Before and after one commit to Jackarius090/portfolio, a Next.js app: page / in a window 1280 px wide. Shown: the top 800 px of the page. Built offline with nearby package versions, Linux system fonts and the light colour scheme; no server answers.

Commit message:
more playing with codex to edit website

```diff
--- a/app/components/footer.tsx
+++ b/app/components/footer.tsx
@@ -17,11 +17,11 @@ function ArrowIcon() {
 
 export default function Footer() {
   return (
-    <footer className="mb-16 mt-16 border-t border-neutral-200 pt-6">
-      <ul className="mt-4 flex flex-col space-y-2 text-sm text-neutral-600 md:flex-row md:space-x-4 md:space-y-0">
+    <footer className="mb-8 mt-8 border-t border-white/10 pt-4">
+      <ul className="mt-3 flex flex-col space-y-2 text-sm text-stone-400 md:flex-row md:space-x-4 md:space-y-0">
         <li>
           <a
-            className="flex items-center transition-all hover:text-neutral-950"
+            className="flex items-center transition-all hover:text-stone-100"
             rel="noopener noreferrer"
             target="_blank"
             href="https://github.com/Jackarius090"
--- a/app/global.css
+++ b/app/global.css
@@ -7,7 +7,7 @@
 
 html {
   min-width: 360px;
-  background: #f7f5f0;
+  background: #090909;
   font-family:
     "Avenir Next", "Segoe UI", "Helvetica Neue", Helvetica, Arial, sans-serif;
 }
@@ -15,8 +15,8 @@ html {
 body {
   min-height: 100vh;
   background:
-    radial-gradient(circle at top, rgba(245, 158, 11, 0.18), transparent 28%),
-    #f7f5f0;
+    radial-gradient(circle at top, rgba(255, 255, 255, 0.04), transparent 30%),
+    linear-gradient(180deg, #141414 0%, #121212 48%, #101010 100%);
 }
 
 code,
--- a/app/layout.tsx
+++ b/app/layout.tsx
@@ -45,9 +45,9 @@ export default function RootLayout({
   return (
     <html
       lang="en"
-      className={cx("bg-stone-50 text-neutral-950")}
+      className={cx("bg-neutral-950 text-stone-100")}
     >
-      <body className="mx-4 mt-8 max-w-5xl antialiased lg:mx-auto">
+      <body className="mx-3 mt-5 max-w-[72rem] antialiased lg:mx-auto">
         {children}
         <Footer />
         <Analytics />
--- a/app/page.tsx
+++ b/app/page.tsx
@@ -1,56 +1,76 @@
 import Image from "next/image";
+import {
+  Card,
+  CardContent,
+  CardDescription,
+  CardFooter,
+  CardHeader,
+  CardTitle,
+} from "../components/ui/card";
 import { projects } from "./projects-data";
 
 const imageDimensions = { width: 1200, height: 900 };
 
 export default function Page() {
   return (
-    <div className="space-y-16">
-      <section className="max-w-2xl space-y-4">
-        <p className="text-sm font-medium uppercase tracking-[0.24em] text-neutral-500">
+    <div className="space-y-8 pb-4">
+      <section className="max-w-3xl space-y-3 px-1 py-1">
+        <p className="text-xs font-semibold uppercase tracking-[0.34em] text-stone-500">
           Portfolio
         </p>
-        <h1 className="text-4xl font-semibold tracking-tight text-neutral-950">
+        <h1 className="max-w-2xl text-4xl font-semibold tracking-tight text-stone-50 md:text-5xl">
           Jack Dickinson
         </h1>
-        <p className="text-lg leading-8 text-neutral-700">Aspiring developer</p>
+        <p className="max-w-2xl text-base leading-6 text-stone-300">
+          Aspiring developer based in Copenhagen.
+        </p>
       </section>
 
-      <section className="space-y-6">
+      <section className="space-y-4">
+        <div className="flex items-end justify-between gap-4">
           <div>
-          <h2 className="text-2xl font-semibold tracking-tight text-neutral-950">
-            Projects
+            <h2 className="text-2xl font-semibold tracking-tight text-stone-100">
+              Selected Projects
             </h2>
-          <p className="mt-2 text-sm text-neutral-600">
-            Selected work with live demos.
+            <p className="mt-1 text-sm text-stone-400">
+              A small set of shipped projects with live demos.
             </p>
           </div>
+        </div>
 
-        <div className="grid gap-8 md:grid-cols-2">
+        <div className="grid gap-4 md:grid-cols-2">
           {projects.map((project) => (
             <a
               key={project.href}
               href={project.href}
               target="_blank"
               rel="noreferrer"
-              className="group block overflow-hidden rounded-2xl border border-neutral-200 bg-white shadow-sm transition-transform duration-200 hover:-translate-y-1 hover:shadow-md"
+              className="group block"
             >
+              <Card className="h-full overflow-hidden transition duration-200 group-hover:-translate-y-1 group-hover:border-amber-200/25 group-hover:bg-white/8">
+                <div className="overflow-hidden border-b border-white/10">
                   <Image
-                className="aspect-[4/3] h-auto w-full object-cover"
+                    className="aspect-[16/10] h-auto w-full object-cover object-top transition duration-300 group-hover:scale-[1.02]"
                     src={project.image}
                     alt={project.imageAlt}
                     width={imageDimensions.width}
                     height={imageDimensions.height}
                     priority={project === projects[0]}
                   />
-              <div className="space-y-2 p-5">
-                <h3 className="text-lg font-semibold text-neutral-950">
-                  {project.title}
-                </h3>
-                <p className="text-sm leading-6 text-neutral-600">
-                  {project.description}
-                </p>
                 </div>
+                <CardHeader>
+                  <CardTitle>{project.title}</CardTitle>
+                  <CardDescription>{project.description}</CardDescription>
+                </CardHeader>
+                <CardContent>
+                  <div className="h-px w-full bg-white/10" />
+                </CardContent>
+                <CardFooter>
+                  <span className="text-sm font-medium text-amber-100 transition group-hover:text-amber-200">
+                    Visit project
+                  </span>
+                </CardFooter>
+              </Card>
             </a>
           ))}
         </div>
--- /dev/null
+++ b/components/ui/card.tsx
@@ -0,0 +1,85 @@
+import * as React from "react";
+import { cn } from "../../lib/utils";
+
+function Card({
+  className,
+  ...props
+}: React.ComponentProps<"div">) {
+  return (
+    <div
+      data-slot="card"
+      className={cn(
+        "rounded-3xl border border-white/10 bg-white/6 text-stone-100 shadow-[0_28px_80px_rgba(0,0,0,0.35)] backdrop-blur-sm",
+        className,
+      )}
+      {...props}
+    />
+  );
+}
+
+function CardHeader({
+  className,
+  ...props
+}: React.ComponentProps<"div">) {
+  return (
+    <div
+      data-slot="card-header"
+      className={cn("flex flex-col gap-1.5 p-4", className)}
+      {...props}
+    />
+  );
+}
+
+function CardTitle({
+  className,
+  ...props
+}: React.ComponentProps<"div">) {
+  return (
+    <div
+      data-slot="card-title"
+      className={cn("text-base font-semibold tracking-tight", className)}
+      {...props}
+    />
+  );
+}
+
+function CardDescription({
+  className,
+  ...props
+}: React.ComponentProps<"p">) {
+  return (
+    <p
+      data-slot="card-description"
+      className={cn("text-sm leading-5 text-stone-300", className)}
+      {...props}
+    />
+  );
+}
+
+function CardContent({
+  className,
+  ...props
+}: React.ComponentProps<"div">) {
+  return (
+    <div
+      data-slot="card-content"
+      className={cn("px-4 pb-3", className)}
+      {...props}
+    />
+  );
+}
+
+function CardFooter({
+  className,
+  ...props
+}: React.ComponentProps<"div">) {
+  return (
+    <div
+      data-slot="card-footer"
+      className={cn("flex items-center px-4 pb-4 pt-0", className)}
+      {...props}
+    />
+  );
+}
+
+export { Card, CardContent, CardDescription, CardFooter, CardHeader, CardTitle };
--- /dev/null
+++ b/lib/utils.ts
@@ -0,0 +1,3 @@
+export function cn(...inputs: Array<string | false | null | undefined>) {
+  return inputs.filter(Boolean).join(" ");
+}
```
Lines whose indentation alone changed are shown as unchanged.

····················

▸ **Exercise requirements**: Within the listing above, count the lines that contain the string "function". Give only the number.

▸ **Expected answer**: 11